INTERVIEWER: Yeah. I don't know. We don't have one planned right now but I can definitely ask. Albert Veirs: I missed the last one. I was planning on going but I missed it.

INTERVIEWER: Was there anything that you ever wanted to change about your position?

Albert Veirs: No, none that I know of. I was always a pretty good person. As far as I know everybody liked me.


Albert Veirs: I even had to make up labels for the pouches and paper racks and so forth. That was my duty.

INTERVIEWER: What do you miss the most about being a Railway Post Office clerk?

Albert Veirs: Oh, gosh. I don't know. I just thought that I'd like to travel and meet other fellers. I did meet a lot of fellers when I subbed there and had that place in Chicago. I met people off that Port Huron and the Bluff, [indiscernible], the Sioux City. One guy out of Pittsburgh, he was -- He got on the Pitts and he subbed and after he got to Chicago he got in the factory, found a place to work and didn't get no sleep and still went back to the trains and worked.

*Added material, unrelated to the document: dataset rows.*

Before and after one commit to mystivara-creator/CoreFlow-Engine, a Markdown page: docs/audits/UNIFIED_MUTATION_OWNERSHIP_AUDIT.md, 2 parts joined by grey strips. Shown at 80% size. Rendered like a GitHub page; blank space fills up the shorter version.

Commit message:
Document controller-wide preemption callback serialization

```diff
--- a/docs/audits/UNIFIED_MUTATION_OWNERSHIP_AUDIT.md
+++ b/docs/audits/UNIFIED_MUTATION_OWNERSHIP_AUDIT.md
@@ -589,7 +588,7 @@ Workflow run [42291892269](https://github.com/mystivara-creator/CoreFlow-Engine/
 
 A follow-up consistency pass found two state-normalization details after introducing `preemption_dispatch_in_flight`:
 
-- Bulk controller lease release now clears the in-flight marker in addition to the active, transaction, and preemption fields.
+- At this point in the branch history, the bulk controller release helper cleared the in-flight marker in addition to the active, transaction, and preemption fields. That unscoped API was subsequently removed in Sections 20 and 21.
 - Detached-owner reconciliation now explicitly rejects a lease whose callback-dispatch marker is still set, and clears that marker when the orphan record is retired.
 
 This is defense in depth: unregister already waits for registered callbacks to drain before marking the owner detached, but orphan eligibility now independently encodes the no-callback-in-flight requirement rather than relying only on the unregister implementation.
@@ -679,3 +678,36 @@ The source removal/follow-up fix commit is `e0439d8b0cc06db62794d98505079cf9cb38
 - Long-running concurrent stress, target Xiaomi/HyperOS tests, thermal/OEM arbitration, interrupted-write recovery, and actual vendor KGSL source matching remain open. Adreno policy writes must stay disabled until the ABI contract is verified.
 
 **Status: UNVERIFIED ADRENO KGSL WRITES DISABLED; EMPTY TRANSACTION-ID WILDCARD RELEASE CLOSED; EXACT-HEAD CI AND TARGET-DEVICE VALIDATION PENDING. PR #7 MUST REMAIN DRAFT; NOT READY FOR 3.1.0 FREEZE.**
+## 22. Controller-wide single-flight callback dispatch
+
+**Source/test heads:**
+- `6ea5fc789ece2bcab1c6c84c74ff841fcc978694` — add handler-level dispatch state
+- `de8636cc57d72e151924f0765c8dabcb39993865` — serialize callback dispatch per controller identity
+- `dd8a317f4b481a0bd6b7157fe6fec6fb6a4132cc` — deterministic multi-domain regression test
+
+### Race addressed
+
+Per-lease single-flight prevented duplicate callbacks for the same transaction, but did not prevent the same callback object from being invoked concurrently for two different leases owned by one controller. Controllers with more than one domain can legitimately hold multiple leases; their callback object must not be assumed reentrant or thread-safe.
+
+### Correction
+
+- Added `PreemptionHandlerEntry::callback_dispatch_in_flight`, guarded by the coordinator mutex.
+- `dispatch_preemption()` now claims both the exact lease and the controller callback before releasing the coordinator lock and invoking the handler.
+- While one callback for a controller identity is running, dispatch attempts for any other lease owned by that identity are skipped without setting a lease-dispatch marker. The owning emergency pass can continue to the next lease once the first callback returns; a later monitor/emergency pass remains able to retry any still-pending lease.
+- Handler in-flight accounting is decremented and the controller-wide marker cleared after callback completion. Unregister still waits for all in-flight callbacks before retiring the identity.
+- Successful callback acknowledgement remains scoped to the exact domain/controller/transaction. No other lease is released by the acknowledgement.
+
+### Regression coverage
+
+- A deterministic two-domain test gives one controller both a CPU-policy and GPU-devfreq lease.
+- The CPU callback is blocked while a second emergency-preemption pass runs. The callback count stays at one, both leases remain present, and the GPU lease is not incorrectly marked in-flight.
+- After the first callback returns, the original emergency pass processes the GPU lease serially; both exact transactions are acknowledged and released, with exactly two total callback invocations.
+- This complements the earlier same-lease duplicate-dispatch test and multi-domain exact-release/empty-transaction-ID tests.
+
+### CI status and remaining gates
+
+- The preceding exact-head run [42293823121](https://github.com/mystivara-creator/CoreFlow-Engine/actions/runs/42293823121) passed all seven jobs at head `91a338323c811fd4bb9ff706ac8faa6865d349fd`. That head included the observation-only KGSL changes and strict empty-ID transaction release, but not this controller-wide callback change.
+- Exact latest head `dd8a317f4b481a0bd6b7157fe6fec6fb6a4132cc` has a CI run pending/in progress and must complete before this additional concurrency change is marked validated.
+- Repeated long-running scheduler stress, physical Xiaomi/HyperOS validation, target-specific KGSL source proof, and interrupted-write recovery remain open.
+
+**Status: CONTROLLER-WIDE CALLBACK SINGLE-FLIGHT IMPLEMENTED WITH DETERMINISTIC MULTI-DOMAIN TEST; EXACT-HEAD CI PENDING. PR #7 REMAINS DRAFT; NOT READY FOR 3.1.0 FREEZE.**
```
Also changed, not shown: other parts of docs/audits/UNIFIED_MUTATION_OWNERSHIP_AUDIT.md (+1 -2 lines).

INTERVIEWER: Then for the last question. Is there any other information that you would like to share with researchers about your experience or position with the railway post office? This can be anything from a funny story to a memory that just came to you.

Albert Veirs: I don't know. I heard a feller when I wound up in Chicago, there was a lady who tried to get into the mail service and she went from Chicago to Saint Louis. And when she got back, our train comes in about the same time, and they were unloading and this unloader says, “That girl doesn’t want to go on trains anymore.” She quit and I asked her, she replied -- so this guy says, “Well, it’s in the winter times. She had to go to go to the toilet and says the wind blowed up her, up her and got her a cold.” So, I guess she never did reply for work anymore. She told other women how it was in the winter time. That's the only thing, I got a kick out of that.

INTERVIEWER: Was there anything else that you wanted to say? What was the most interesting thing that you saw on the railcars?

Albert Veirs: Gosh, we had bees, we had turkeys, we had chickens, of course [indiscernible] went one to Chicago and delivered, and about anything you wanted to have and they throw in but all big animals, they wouldn't haul them. But like pheasants around here, one time they was sick, they had a motel up here.  They had to stack them in the aisles in order to make them sleep over night.  But that was years ago, they had pheasants here in the motels for sale, but we don't even have a motel anymore. It used to be a railroad mail to -- here you had junction and a place you could board but they've done away with it. Right now the only place they got respect for train watchers, they got a park for them. They can bring their campers and they have a shelter house and all that so it don't cost you anything to come.  I have visitors watching 79 trains now.  We have three parks in town.  In 2008, we had over 2000 bicycles come through this town and they took care of them. That's about all the news I know. The reason they come here from rural Texas is they have -- they got a [indiscernible], and Cedar Point a fun place and then out by Kent State, they have a fish aquarium or something. And down by Dayton they got Neil Armstrong thing and the Wright Brothers, so Ohio, there's a lot of people. Dewey Brown must have spent 15 months here at Holgate. And there's a lot of famous -- Bob Hope and I don't know. Annie Get Your Gun and there's just a lot of people that are famous. When I was in service, I had Jimmy Stewart and I saw him. I worked in the War Room as an intelligent person. I went to school in Salt Lake City when I was in World War II for four weeks, had to draw maps for the navigator bombardier, and the guy shoots off the bombs.

INTERVIEWER: Okay. Is there anything else that you would like to say about your position with the Railway Post Office?

Albert Veirs: Oh, I got along good with everybody I know of.